There's an elephant in the room we need to talk about. Because the Consistent Life Ethic started off in Catholicism (though you can believe in it no matter your religious or political identity), it is said to include not allowing people to have a right to assisted suicide/euthanasia. But here's the thing: The right to live and the right to die are the same right. They cannot be separated. They are two sides of the same coin. It's all about letting others control their own lives. For example, no one is against killing because they think the victim should be forced to live, it's because they understand that that is not anyone else's body or life to take. The reason we have empathy for others who are hurt or killed is because someone else decided to force death on them. So I wanted to quickly go through some reasons as to why I see not allowing people to have these basic rights is unethical and inconsistent with life issues.
Consent is key. Whenever people who are against assisted suicide argue against it, they focus on the people who were forced into it, but what they don't seem to realize is that everyone who supports it agrees with them. Everyone on each side of this issue is in agreement that it is wrong to force, pressure, and coerce people into it, or not give them compassion, support, and other options. Just as everyone is against pedophilia except pedophiles, the only people who support forcing people into it are those who are doing the forcing. People should be given all the love, compassion, support, and knowledge of options possible. But at the end of the day, if nothing is working for them, they should still have their rights.
It's torture. Assisted suicide is talked about in regards to when terminally ill patients have pain that is so extreme that hospice/palliative care and pain meds won't help them. There is a naivety with thinking, "Well you can just give them pain medication and they'll feel better, so they shouldn't have a right to assisted suicide" when the main point is that it is not possible for relieving pain, whether that be with medication or anything else, to work in 100% of cases. There are many times in which the only way pain meds will stop someone's pain is if they are in high enough doses to be lethal. And the ironic thing is that there are some people who argue against these rights but their argument will end with "it is acceptable to give them pain medication that will treat the pain even if it kills them"...but...that's assisted suicide. So sometimes they do agree with us after all, without realizing it. But anyone who says that someone shouldn't be allowed to utilize assisted suicide, therefore being forced to have to suffer extreme pain and agony as they slowly die instead of getting to choose to die quickly and painlessly, is supporting torture.
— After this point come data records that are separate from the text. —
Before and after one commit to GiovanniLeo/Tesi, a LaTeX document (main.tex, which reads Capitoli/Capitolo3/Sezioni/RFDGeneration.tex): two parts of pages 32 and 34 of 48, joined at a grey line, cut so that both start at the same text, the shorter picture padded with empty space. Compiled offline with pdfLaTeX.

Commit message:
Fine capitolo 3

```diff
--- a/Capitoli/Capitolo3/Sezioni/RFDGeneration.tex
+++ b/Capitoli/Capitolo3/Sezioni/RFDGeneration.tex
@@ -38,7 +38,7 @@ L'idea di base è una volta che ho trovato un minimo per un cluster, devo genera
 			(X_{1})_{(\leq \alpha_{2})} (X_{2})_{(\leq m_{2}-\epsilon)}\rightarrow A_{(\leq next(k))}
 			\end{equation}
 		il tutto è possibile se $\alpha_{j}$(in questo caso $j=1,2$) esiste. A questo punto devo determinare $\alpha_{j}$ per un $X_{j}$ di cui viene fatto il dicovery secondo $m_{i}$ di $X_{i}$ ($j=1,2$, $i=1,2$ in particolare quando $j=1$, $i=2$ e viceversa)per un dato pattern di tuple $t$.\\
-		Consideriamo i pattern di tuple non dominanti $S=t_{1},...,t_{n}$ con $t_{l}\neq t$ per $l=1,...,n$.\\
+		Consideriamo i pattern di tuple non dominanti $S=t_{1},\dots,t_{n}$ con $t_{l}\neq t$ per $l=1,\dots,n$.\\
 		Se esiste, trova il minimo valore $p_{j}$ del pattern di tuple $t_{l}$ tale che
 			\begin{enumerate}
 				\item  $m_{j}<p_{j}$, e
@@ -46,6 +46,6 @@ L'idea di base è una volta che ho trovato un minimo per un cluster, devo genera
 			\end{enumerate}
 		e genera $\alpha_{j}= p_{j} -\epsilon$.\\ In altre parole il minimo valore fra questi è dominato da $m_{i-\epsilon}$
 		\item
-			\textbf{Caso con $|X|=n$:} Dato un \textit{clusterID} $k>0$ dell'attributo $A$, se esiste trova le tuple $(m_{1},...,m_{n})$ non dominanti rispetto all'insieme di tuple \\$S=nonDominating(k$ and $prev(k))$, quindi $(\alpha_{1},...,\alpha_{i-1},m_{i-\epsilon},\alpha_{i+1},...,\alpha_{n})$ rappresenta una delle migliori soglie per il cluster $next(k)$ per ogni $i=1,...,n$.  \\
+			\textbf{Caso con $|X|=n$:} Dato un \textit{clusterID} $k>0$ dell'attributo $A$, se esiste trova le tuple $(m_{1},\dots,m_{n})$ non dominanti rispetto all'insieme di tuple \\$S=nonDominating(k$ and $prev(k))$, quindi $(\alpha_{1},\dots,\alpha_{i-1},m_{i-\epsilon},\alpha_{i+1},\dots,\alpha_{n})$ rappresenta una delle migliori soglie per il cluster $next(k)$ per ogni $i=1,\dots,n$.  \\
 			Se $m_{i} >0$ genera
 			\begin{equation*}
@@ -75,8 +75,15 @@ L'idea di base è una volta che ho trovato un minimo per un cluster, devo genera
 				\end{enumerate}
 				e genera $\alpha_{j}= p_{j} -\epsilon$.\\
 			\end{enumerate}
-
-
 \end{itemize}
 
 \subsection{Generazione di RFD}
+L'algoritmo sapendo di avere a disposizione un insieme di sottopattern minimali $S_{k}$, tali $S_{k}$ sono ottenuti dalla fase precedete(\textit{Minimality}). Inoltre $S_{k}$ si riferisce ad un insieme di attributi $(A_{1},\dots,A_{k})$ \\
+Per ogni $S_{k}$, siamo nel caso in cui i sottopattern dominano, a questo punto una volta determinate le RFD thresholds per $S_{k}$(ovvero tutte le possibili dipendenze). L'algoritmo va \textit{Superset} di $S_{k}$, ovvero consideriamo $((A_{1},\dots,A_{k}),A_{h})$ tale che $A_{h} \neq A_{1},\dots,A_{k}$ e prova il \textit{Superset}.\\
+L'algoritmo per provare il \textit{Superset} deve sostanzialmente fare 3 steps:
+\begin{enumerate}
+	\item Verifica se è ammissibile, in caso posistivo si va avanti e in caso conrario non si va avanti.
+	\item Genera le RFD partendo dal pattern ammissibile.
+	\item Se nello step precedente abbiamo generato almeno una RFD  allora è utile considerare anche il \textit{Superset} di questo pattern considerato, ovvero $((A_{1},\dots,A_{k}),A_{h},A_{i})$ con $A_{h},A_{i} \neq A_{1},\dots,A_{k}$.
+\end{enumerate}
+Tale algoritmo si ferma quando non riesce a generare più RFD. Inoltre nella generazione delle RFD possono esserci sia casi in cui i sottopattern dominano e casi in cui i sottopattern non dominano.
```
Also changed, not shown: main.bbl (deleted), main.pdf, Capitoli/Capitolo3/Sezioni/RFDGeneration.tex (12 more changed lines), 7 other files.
I don't think anyone except for the most evil unethical people could ever watch someone go through that torture and still say that they should not have a right to quick and painless dying. So my view has always been that those who are against these rights haven't thought about it enough to put themselves in the shoes of others. And when they argue that people shouldn't be forced to help if they don't want to, we again agree. But there are more than enough people who understand that it is literal torture to not allow people to have this right that we wouldn't need those who don't want to contribute, to contribute.
It's a form of slavery. By that I mean that it treats someone else's body and life as property to be forced to live as others see fit. It takes away someone's rights to their own self, and objectifies them. To get to make your own choices for your own life and how you will live it is the most basic of principles, but those who are against the right to consent to assisted suicide/euthanasia take a stand against this owning of your own life. It is so fundamentally against every other aspect of these people's beliefs that it's truly bizarre. This is something we would expect corrupt rogue military personnel who have caught prisoners of war and want to make them suffer to believe in, not those who believe in a consistent life ethic. To be stuck in a hospital bed in pain because everyone around you thinks that it is necessary for you to not get to choose how you will die can make someone feel hopeless and like a kidnap victim. People have cried out for mercy and their cries aren't listened to because society wants to act like somehow the pain meds they are already being given will help so they should just shut up and give up the will of their lives to others. But these are human beings, not objects.
It's inherently ableist. Those of us who have disabilities are often treated as second class citizens by those who are against these rights, by them advocating for our agency to be taken away. If your answer to the pain of those with disabilities is to say that we do not get to have the right to assisted suicide/euthanasia, all you're doing is dehumanizing us. It goes hand in hand with the ableist idea that anyone who has suicidal ideation must be "not of sound mind." Which is a really easy way to "other" people and not see us as full humans with our own thoughts and outlooks on life, as if everyone has to have the exact same view of their own life as them or else they are "defective" and shouldn't be listened to.
The idea that we shouldn't allow *those who consent* to something to have the right to consent to it because *others* are forced/coerced/pressured into it makes no sense. It would mean that we have to illegalize sex because people are often forced into it through rape. Opponents of these equal rights often use the slippery slope fallacy as a way to justify taking away rights to those who *do* consent to it. But we can never take away rights from others just because some are being forced into something. The solution to that is to get to the root problem and fight the forcing of it, not fight the consenting to it. If all of the people who were against others consenting to it spent all the energy they use to make sure no one gets to have that right, fighting to make sure no one is pressured into it instead, it wouldn't be an issue.